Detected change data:
__________________________________________________

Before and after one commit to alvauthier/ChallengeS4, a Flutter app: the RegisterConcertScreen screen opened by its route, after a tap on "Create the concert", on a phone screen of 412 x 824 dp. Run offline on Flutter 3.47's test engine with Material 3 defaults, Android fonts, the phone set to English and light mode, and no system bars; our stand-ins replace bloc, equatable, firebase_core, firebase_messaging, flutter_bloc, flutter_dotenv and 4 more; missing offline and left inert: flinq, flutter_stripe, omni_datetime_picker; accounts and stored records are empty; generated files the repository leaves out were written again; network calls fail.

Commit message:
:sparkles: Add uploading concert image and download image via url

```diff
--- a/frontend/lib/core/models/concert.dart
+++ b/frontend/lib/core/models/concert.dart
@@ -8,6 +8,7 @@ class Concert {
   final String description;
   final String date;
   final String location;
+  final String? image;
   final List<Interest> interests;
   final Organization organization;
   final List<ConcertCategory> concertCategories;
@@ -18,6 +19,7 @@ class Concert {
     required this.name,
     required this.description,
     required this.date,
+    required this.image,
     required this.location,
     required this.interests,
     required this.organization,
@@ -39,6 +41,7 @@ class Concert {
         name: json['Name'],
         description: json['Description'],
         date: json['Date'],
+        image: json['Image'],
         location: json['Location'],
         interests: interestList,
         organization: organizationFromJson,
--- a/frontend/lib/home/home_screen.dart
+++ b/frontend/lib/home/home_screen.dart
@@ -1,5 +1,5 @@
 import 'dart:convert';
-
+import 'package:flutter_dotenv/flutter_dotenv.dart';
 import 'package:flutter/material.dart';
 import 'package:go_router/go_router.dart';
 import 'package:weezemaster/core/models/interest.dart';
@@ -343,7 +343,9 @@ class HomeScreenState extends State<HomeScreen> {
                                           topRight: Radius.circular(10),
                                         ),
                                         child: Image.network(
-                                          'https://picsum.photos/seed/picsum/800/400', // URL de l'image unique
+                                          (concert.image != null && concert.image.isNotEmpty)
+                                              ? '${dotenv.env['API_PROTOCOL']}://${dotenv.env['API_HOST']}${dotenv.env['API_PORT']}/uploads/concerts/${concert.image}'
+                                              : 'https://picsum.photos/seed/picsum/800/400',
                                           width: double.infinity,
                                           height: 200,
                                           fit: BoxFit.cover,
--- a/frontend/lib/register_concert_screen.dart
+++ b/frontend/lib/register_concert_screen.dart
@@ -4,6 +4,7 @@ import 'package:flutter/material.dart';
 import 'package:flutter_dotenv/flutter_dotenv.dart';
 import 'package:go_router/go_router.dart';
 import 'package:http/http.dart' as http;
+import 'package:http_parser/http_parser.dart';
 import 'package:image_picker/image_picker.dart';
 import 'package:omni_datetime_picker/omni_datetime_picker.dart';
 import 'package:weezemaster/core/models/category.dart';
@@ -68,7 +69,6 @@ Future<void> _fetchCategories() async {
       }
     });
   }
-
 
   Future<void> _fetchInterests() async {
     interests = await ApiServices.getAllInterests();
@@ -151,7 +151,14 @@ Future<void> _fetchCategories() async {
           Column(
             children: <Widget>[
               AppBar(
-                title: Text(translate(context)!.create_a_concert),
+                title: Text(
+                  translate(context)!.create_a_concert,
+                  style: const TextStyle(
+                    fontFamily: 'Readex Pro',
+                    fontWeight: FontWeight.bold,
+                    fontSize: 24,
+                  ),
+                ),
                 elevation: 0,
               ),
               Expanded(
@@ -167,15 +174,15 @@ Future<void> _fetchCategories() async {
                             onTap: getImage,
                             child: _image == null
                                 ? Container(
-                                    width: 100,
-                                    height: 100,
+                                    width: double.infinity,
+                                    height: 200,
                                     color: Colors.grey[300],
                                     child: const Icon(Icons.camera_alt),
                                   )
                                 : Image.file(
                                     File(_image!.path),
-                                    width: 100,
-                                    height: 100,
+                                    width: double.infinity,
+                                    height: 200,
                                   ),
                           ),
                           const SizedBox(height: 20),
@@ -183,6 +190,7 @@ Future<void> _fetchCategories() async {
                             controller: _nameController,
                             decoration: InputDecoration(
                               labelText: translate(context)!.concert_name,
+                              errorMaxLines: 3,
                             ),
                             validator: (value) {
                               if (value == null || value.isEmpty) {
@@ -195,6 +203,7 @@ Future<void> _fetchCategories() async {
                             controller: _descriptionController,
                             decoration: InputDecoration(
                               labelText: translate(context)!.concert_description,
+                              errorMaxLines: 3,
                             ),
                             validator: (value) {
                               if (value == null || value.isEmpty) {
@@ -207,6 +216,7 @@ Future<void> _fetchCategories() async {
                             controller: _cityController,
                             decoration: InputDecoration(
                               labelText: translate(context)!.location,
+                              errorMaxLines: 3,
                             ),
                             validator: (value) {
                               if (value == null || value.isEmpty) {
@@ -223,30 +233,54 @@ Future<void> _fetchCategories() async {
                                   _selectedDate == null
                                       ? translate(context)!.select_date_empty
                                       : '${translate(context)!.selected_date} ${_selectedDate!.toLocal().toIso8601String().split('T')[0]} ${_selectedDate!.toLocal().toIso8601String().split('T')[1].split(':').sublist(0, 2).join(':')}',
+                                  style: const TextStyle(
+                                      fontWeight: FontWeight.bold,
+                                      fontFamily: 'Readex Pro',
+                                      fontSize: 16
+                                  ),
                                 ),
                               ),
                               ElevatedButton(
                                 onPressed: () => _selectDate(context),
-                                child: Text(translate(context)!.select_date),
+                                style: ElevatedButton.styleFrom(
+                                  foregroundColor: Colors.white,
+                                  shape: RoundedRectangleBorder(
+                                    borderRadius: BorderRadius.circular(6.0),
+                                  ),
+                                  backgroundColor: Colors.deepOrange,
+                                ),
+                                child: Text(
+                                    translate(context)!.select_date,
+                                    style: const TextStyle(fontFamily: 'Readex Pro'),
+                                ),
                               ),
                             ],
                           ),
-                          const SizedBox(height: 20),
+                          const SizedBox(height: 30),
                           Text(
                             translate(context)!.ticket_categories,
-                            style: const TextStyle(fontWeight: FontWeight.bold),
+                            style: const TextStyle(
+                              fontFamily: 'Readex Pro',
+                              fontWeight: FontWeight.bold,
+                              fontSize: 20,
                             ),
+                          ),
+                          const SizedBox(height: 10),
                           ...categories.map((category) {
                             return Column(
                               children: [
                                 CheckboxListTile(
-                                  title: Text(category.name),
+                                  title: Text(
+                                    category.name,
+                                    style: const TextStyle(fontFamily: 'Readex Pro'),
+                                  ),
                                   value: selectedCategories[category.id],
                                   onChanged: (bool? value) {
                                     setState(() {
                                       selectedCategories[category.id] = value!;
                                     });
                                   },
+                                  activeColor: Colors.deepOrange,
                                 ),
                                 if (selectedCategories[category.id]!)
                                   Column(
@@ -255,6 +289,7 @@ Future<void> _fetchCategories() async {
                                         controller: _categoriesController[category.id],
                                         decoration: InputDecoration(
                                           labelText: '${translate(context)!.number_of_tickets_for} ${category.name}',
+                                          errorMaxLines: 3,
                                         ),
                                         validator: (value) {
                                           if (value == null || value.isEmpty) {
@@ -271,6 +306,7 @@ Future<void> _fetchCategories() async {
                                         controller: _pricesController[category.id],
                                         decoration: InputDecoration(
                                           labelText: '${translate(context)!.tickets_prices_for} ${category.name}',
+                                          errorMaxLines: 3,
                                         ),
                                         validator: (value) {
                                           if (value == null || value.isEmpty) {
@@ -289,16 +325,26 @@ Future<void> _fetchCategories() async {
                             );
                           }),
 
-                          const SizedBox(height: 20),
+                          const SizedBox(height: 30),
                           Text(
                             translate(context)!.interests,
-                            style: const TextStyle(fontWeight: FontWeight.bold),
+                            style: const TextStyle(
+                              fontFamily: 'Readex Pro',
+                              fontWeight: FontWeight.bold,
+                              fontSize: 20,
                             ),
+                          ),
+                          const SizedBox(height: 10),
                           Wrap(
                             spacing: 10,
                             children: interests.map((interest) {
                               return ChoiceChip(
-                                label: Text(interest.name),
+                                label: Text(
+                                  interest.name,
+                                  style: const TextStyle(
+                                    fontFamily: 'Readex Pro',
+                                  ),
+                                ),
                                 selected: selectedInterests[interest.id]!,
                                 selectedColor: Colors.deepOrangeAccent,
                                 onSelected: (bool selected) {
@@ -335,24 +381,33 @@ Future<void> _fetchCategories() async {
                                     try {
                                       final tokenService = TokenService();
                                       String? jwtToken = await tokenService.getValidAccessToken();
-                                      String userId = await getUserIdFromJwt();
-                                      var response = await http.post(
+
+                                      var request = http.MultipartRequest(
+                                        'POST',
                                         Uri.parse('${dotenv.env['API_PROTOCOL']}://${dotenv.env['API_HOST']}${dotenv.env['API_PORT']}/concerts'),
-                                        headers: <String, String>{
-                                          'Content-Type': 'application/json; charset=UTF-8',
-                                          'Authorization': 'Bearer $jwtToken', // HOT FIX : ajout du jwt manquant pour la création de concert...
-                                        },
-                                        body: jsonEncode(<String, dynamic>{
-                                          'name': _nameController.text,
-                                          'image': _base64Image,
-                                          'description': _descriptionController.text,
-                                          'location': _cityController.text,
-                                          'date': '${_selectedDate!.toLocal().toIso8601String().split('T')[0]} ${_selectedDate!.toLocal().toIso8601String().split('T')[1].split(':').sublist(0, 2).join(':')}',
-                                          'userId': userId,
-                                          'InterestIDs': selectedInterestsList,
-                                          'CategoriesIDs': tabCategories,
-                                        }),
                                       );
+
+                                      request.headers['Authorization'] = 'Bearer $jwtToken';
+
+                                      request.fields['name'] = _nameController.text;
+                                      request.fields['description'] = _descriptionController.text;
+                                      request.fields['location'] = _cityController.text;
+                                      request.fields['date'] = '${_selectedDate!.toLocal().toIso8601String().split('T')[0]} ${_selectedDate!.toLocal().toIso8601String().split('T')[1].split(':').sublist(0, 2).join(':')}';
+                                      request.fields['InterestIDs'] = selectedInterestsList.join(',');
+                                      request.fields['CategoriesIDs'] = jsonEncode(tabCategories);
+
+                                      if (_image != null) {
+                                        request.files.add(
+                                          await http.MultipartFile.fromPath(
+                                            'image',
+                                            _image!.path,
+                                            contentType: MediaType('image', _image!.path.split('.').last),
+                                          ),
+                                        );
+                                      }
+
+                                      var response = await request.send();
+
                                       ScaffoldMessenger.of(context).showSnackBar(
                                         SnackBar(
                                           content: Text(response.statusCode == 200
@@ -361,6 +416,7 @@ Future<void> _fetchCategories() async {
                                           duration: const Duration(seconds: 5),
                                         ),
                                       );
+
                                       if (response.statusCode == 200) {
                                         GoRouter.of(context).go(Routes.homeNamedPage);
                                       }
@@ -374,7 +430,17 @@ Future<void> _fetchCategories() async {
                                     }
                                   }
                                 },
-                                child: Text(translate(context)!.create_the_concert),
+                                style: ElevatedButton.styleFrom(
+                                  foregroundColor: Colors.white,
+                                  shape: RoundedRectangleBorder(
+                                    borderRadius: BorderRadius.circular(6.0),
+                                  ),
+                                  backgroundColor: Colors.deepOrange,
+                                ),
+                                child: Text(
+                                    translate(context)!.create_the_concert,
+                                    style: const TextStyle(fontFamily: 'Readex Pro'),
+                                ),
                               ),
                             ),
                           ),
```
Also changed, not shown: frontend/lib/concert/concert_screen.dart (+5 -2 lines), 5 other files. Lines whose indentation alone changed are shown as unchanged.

__________________________________________________

** Exercise description **
Find each line in the records that contains the string "this", then say how many there are and nothing else.

** Solution to the problem **
7